This first bus is a 40-foot GILLIG Zero-Emission Battery Electric bus with a 38-passenger seating capacity. It is one of three buses funded by a FY2020 Low-No Emissions Bus Program grant award from the Federal Transit Administration. The city partnered with GILLIG, the Center for Transportation and the Environment (CTE) based in Atlanta, Ga., and Hawaiian Electric Company on this grant project.
“Our administration set a bold goal to transform our public bus fleet to 100 percent renewable fuel by 2035 and we are now steps closer to achieving it,” said Honolulu Mayor Kirk Caldwell. The DTS has purchased an additional 16 new electric buses this year and expects to take delivery of the vehicles through 2021. The transition of TheBus fleet decreases greenhouse gas pollution, while reducing reliance on imported crude oil.
Electric buses bring a number of other benefits. “Electric buses provide a comfortable and smooth ride for our passengers.
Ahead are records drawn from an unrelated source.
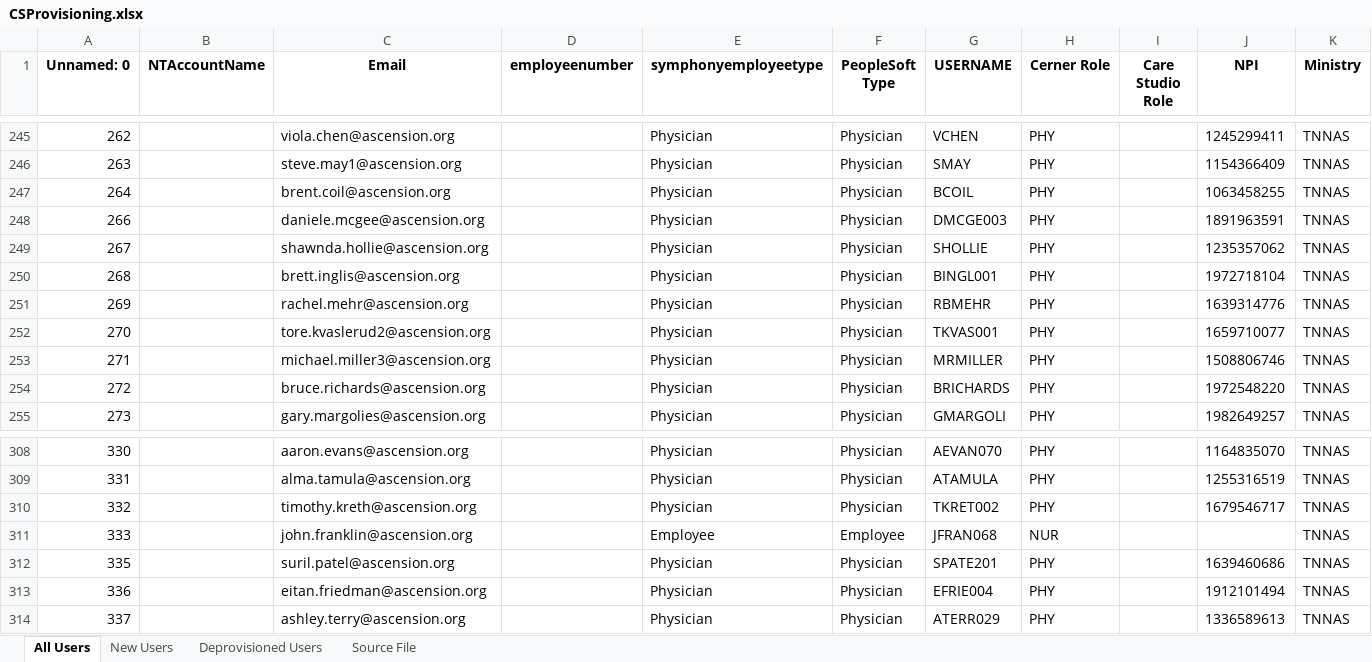
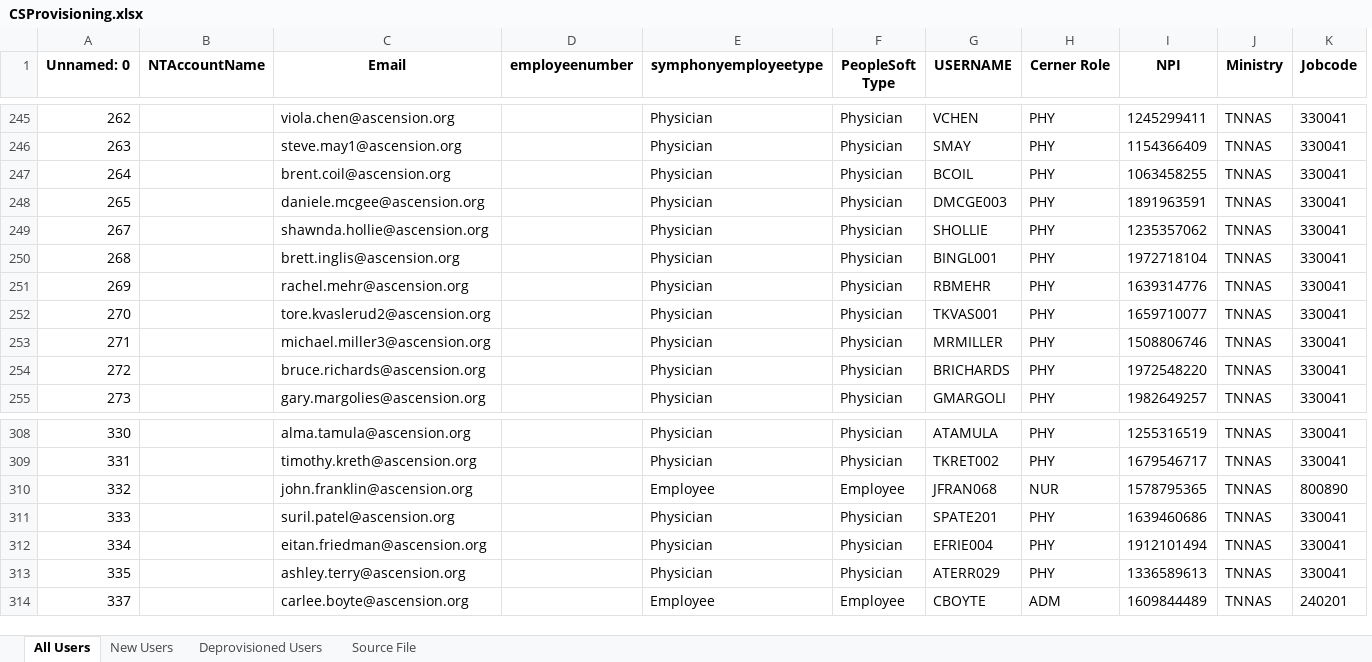
Before and after one commit to dmartin5150/Provisioning-backend, an Excel workbook: UpdatedFiles/CSProvisioning.xlsx, sheet All Users, drawn as a sheet; only a part is shown, gaps mark what is left out; values as stored, in another font and other column widths than the file's, no borders; removed rows and columns are numbered as before the commit, all else as after; the diff covers the shown part only; the diff names each change by its address in the sheet, - before the commit and + after, or states it on an @@ line.

Commit message:
readded CS role column

```diff
--- a/UpdatedFiles/CSProvisioning.xlsx (sheet All Users)
+++ b/UpdatedFiles/CSProvisioning.xlsx (sheet All Users)
-column I (Care Studio Role), empty
+column K (Jobcode), rows 245-255: all 330041; rows 308-311: 330041 | 330041 | 800890 | 330041; rows 313-314: 330041 | 240201
-A248 (Unnamed: 0): 266
+A248 (Unnamed: 0): 265
-C308 (Email): aaron.evans@ascension.org
+C308 (Email): alma.tamula@ascension.org
-G308 (USERNAME): AEVAN070
+G308 (USERNAME): ATAMULA
-I308 (NPI): 1164835070
+I308 (NPI): 1255316519
-C309 (Email): alma.tamula@ascension.org
+C309 (Email): timothy.kreth@ascension.org
-G309 (USERNAME): ATAMULA
+G309 (USERNAME): TKRET002
-I309 (NPI): 1255316519
+I309 (NPI): 1679546717
-C310 (Email): timothy.kreth@ascension.org
+C310 (Email): john.franklin@ascension.org
-E310 (symphonyemployeetype): Physician
+E310 (symphonyemployeetype): Employee
-F310 (PeopleSoft Type): Physician
+F310 (PeopleSoft Type): Employee
-G310 (USERNAME): TKRET002
+G310 (USERNAME): JFRAN068
-H310 (Cerner Role): PHY
+H310 (Cerner Role): NUR
-I310 (NPI): 1679546717
+I310 (NPI): 1578795365
-C311 (Email): john.franklin@ascension.org
+C311 (Email): suril.patel@ascension.org
-E311 (symphonyemployeetype): Employee
+E311 (symphonyemployeetype): Physician
-F311 (PeopleSoft Type): Employee
+F311 (PeopleSoft Type): Physician
-G311 (USERNAME): JFRAN068
+G311 (USERNAME): SPATE201
-H311 (Cerner Role): NUR
+H311 (Cerner Role): PHY
-I311 (NPI): (empty)
+I311 (NPI): 1639460686
+row 312: 334 |  | eitan.friedman@ascension.org |  | Physician | Physician | EFRIE004 | PHY | 1912101494 | TNNAS | 330041
-C313 (Email): suril.patel@ascension.org
+C313 (Email): ashley.terry@ascension.org
-G313 (USERNAME): SPATE201
+G313 (USERNAME): ATERR029
-I313 (NPI): 1639460686
+I313 (NPI): 1336589613
-row 313: 336 |  | eitan.friedman@ascension.org |  | Physician | Physician | EFRIE004 | PHY |  | 1912101494 | TNNAS
-C314 (Email): ashley.terry@ascension.org
+C314 (Email): carlee.boyte@ascension.org
-E314 (symphonyemployeetype): Physician
+E314 (symphonyemployeetype): Employee
-F314 (PeopleSoft Type): Physician
+F314 (PeopleSoft Type): Employee
-G314 (USERNAME): ATERR029
+G314 (USERNAME): CBOYTE
-H314 (Cerner Role): PHY
+H314 (Cerner Role): ADM
-I314 (NPI): 1336589613
+I314 (NPI): 1609844489
```
Also changed, not shown: 32 added rows, 19 removed rows and 1110 edited cells elsewhere in this sheet, sheet Deprovisioned Users, sheet New Users, sheet Source File, 8 other files.
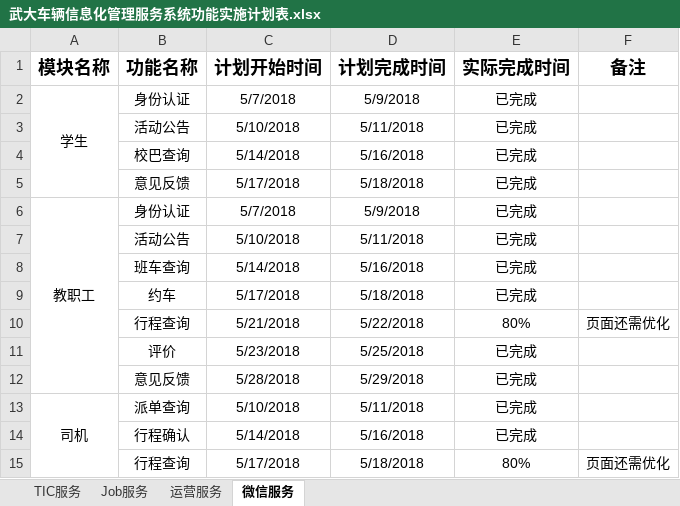
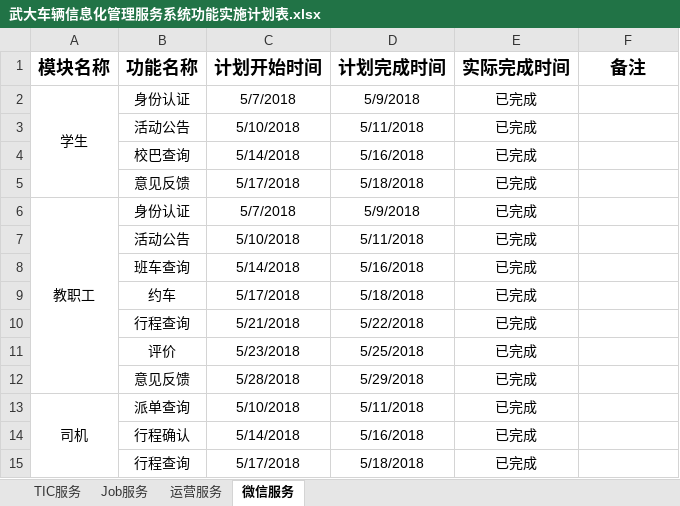
Before and after one commit to yangx2015/wdxc, an Excel workbook: doc/一阶段验收文档/武大车辆信息化管理服务系统功能实施计划表.xlsx, sheet 微信服务, drawn as a sheet; values as stored, in another font and other column widths than the file's, no borders; the diff names each change by its address in the sheet, - before the commit and + after, or states it on an @@ line.

Commit message:
计划表

```diff
--- a/doc/一阶段验收文档/武大车辆信息化管理服务系统功能实施计划表.xlsx (sheet 微信服务)
+++ b/doc/一阶段验收文档/武大车辆信息化管理服务系统功能实施计划表.xlsx (sheet 微信服务)
-E10 (实际完成时间): 80%
+E10 (实际完成时间): 已完成
-F10 (备注): 页面还需优化
+F10 (备注): (empty)
-E15 (实际完成时间): 80%
+E15 (实际完成时间): 已完成
-F15 (备注): 页面还需优化
+F15 (备注): (empty)
```
Also changed, not shown: sheet 运营服务.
Residents will appreciate the quietness of this bus as it traverses Oʻahu’s neighborhoods,” said DTS Acting Director Jon Nouchi. “Also, our bus drivers will love the quick acceleration, agility, and new technology present on this newest member of our TheBus fleet.”
All new electric buses will feature a new livery designed in-house by DTS Deputy Director Dre Kalili.
“We want our new buses to look and feel both modern and local,” she explained. “We kept the familiar tri-color used on most of TheBus fleet, but created a design inspired by ‘ohe kāpala (Hawaiian bamboo stamping).”
In a few weeks, this electric bus will be deployed on routes that are based at the Kalihi-Pālama Bus Facility.